Not All Cabling Is Created Equal
An investment in the network cabling infrastructure will reduce down time and improve data throughput efficiency.
May 1, 2009
Print this page
I am frequently asked about what category of cabling is recommended for new cabling installations. Is Category 5e sufficient or should I install Category 6 or Category 6A cabling? Furthermore, not all category cabling are created equal.
There are different cable and connector designs on the market that provide additional performance margins beyond the minimum requirements of the standard. What are the parameters that are really important to support your network? For this month’s column I will examine the key criteria for making an informed decision about network cabling.

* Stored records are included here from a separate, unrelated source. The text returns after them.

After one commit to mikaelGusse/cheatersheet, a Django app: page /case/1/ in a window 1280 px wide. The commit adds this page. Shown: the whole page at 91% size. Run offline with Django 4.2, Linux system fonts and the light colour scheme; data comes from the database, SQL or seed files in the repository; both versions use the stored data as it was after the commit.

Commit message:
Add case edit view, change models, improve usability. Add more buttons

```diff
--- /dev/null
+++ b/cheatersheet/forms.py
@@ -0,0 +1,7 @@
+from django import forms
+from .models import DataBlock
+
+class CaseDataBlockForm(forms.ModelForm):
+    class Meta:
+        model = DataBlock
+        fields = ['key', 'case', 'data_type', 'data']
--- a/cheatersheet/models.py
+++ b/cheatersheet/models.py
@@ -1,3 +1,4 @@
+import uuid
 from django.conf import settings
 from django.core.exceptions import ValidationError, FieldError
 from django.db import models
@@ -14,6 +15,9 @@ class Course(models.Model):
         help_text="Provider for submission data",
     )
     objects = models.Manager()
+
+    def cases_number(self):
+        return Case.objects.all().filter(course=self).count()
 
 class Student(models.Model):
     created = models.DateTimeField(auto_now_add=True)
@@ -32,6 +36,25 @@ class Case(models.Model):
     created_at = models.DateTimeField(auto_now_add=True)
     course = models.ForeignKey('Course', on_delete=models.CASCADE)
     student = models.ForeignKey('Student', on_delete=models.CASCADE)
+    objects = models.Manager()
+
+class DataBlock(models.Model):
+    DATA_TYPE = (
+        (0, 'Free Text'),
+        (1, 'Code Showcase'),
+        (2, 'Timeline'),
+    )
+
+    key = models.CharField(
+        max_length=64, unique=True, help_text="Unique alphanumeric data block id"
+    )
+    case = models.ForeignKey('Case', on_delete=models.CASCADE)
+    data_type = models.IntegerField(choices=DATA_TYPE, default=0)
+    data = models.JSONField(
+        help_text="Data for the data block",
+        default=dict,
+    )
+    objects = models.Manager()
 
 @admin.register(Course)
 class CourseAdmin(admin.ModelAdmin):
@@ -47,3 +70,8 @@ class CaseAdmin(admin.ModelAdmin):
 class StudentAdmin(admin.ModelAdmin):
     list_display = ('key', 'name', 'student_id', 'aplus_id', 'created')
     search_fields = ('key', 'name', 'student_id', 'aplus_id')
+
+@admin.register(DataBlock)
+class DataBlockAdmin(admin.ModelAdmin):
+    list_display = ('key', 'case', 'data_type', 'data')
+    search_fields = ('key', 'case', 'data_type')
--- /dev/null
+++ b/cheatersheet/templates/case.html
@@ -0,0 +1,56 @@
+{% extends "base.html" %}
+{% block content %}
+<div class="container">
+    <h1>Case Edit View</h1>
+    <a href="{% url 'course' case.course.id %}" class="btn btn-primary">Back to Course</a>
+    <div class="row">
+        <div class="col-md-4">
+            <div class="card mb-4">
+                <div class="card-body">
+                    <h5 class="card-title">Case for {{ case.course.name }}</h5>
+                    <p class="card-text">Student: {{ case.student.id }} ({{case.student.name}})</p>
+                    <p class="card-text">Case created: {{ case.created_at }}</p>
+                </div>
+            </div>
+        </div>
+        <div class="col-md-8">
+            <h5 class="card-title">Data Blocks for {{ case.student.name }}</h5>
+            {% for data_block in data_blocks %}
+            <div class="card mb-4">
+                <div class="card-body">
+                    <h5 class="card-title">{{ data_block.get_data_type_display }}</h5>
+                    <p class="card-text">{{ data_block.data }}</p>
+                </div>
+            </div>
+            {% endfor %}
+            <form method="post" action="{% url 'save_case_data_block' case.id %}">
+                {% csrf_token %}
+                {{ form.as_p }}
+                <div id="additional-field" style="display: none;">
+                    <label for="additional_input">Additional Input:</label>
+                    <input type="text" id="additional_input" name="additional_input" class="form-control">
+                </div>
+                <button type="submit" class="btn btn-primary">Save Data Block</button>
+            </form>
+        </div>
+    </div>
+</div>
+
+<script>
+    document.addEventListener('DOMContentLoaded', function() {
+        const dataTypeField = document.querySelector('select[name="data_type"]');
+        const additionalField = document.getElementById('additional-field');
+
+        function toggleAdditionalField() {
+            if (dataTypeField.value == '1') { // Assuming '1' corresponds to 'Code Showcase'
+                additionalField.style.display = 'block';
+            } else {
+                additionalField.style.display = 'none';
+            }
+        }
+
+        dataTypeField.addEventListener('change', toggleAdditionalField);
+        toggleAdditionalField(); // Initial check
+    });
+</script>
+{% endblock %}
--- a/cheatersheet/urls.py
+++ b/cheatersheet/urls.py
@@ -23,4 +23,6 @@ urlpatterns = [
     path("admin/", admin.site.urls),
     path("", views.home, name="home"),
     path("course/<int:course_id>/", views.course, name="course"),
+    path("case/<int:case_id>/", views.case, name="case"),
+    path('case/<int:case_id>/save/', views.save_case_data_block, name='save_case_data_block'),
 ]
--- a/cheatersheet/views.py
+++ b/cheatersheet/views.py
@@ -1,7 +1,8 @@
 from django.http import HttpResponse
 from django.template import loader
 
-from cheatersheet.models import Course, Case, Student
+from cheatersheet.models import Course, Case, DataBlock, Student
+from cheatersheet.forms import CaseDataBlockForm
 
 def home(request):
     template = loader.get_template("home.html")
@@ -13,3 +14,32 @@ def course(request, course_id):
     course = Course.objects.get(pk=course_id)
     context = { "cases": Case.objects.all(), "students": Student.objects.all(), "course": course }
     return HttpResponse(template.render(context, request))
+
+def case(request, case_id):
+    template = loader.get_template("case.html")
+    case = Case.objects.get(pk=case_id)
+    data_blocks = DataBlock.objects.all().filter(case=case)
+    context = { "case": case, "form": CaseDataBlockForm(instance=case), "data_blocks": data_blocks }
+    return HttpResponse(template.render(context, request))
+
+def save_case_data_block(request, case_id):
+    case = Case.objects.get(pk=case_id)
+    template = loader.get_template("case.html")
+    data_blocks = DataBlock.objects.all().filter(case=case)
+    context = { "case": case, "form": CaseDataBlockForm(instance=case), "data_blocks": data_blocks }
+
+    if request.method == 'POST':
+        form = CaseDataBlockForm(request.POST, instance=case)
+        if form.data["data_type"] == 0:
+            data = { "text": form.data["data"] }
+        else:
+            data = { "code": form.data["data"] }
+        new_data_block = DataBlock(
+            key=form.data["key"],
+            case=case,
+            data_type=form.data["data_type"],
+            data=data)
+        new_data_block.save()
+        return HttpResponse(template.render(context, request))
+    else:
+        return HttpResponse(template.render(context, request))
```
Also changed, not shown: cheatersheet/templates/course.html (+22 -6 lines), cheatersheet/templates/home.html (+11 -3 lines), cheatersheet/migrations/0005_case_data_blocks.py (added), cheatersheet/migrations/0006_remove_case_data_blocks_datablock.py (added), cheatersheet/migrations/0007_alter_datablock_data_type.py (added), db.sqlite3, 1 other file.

As a prerequisite, the first point is that Category 6A and Category 6 cabling is fully backwards compatible for all applications that specify a minimum of Category 5e or Category 5 performance. The essential elements are the same — same pin outs, same color code, same nominal impedance of 100 Ohms; it’s all the same except for the performance. Higher category cabling provides better transmission performance, better noise immunity and less variance between components.
What are the major differences between Category 6A, Category 6 and Category 5e? From a network application perspective, the key difference is a higher Signal-to-Noise Ratio (SNR), which translates into fewer bit errors and higher data throughput. A white paper by Anixter together with Intel demonstrates the performance gains of Category 6 cabling compared with Category 5e for the Gigabit Ethernet application.
In it, the number of frame errors in a million frames transmitted is used as a measure of performance. The difference in data throughput efficiency can be quite dramatic under certain worst case conditions. Ideally, the number of frame errors should be close to zero. In order to achieve this requires better SNR margin.
Category 6 cabling provides about 12 dB (400%) improvement in SNR compared to Category 5e over the bandwidth employed for Gigabit Ethernet from 1 MHz to 100 MHz. In addition, Category 6A and Category 6 components are much better matched in Impedance compared to Category 5e. For example, the worst-case Return Loss for connecting hardware at 100 MHz is 28 dB for Category 6A (+/-4 Ohms), 24 dB for Category 6 (+/-6 Ohms) and 20 dB for Category 5e (+/-10 Ohms).
Certain applications are less tolerant to frame errors than others. In particular, real time applications such as IP telephony or IP video cannot tolerate frame errors without a noticeable degradation in speech and picture quality.
For data transmission using TCP/IP protocol the effect of frame errors is a slow down in communications caused by retransmission of the corrupted frames. This slowdown in communications is not always noticeable unless the frame error rate exceeds 1%.
Signal-to-Noise Ratio is derived from the measured transmission parameters for a channel as shown in the table above for different noise sources. It provides some interesting insights into the practical realization of a higher SNR. Some sources of self generated noise in a channel can be cancelled out at the transceiver using digital signal processing techniques, e. g., Near End Crosstalk (NEXT), Far End Crosstalk (FEXT) and echoes caused by impedance mismatch between components.
Other sources of noise such as alien crosstalk are not readily cancelable. For all SNR calculations, a lower Insertion Loss improves the SNR by a corresponding amount. For example, a 3 dB lower Insertion Loss represents a 100 % improvement in SNR whatever the noise source.
Another important reason to consider installing Category 6 or Category 6A cabling is higher noise immunity from noise sources in the environment such as radio frequency interference and power line transients. A study conducted by TIA TR 42.3 subcommittee on the effect of power line transients on the operation of 1000BASE-T Ethernet (see Annex C of TIA 569-B standard) showed that the noise reduction factor for Category 6 cabling is one half compared to Category 5e.
In conclusion, the network cabling is the foundation of the network. The lifetime of the cabling is expected to be a minimum of 10 years. The installed cabling needs to provide reliable, error-free transmission under worst case environmental conditions for the most demanding applications.
An investment in the network cabling infrastructure will pay dividends in reducing network down time and in improving data throughput efficiency and the quality of service.